-- Revision comparison data --
• • • •
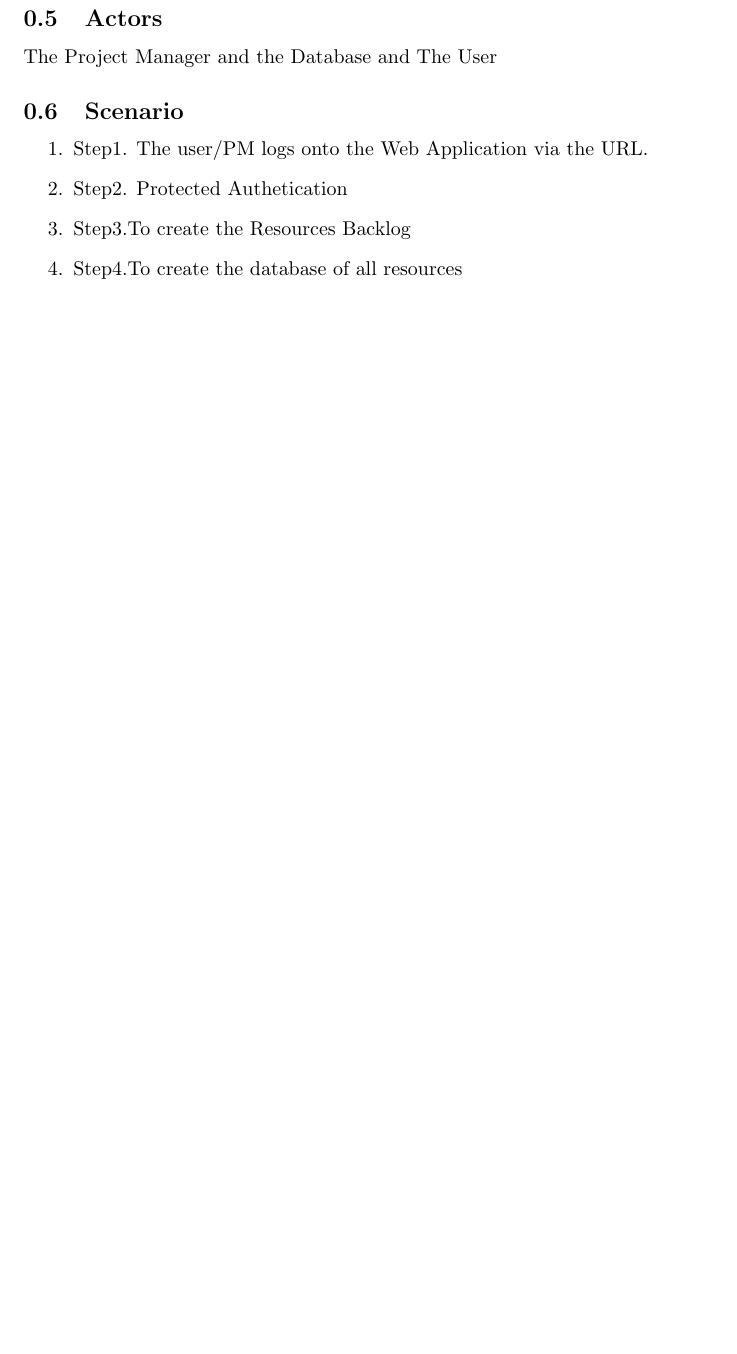
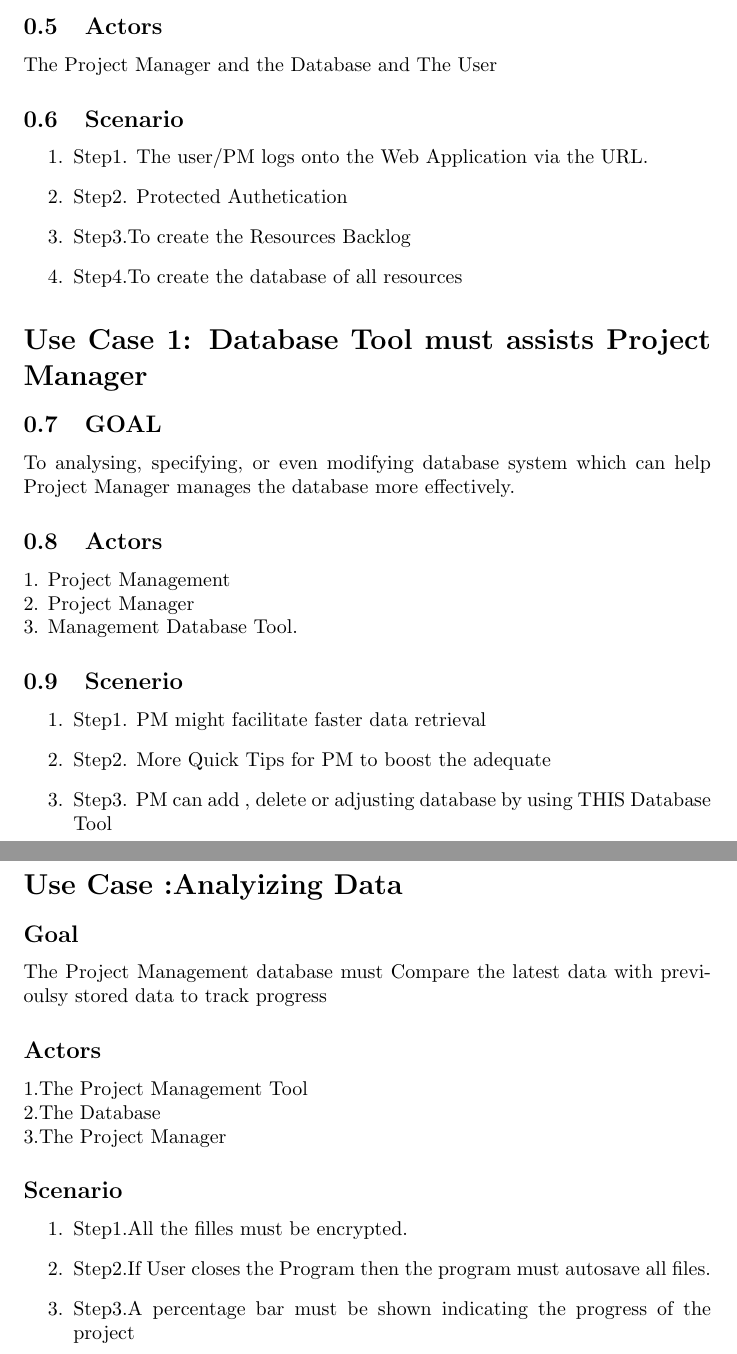
Before and after one commit to ujjwal776/CSD4301Section10UseCases, a LaTeX document (UML.tex): part of page 2 of 2 before the commit and two parts of pages 2 and 3 of 3 after it, the two joined at a grey line, cut so that both start at the same text, the shorter picture padded with empty space. Compiled offline with pdfLaTeX.

Commit message:
Add files via upload

```diff
--- a/UML.tex
+++ b/UML.tex
@@ -42,6 +42,34 @@ The Project Manager and the Database and The User
 \end{enumerate}
 
 
+\section*{Use Case 1: Database Tool must assists Project Manager }
+\subsection{GOAL}
+To analysing, specifying, or even modifying database system which can help Project Manager manages the database more effectively.
+\subsection{Actors}
+1. Project Management \\
+2. Project Manager \\
+3. Management Database Tool.
+\subsection{Scenerio}
+\begin{enumerate}
+\item Step1. PM might facilitate faster data retrieval
+\item Step2. More Quick Tips for PM to boost the adequate
+\item Step3. PM can add , delete or adjusting database by using THIS Database Tool
+\end{enumerate}
+
+\section * {Use Case :Analyizing Data}
+\subsection * {Goal}
+The Project Management database must Compare the latest data with previoulsy stored data to track progress
+\subsection * {Actors}
+1.The Project Management Tool\\
+2.The Database\\
+3.The Project Manager
+
+\subsection * {Scenario}
+\begin{enumerate}
+\item Step1.All the filles must be encrypted.
+\item Step2.If User closes the Program then the program must autosave all files.
+\item Step3.A percentage bar must be shown indicating the progress of the project
+\end{enumerate}
 
 
 \end{document}
```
• • • •
-- EXERCISE AIM --
The entries must be written out again unchanged. Images are to be left out.

-- EXERCISE RESPONSE --
Before and after one commit to ujjwal776/CSD4301Section10UseCases, a LaTeX document (UML.tex): part of page 2 of 2 before the commit and two parts of pages 2 and 3 of 3 after it, the two joined at a grey line, cut so that both start at the same text, the shorter picture padded with empty space. Compiled offline with pdfLaTeX.

Commit message:
Add files via upload

```diff
--- a/UML.tex
+++ b/UML.tex
@@ -42,6 +42,34 @@ The Project Manager and the Database and The User
 \end{enumerate}
 
 
+\section*{Use Case 1: Database Tool must assists Project Manager }
+\subsection{GOAL}
+To analysing, specifying, or even modifying database system which can help Project Manager manages the database more effectively.
+\subsection{Actors}
+1. Project Management \\
+2. Project Manager \\
+3. Management Database Tool.
+\subsection{Scenerio}
+\begin{enumerate}
+\item Step1. PM might facilitate faster data retrieval
+\item Step2. More Quick Tips for PM to boost the adequate
+\item Step3. PM can add , delete or adjusting database by using THIS Database Tool
+\end{enumerate}
+
+\section * {Use Case :Analyizing Data}
+\subsection * {Goal}
+The Project Management database must Compare the latest data with previoulsy stored data to track progress
+\subsection * {Actors}
+1.The Project Management Tool\\
+2.The Database\\
+3.The Project Manager
+
+\subsection * {Scenario}
+\begin{enumerate}
+\item Step1.All the filles must be encrypted.
+\item Step2.If User closes the Program then the program must autosave all files.
+\item Step3.A percentage bar must be shown indicating the progress of the project
+\end{enumerate}
 
 
 \end{document}
```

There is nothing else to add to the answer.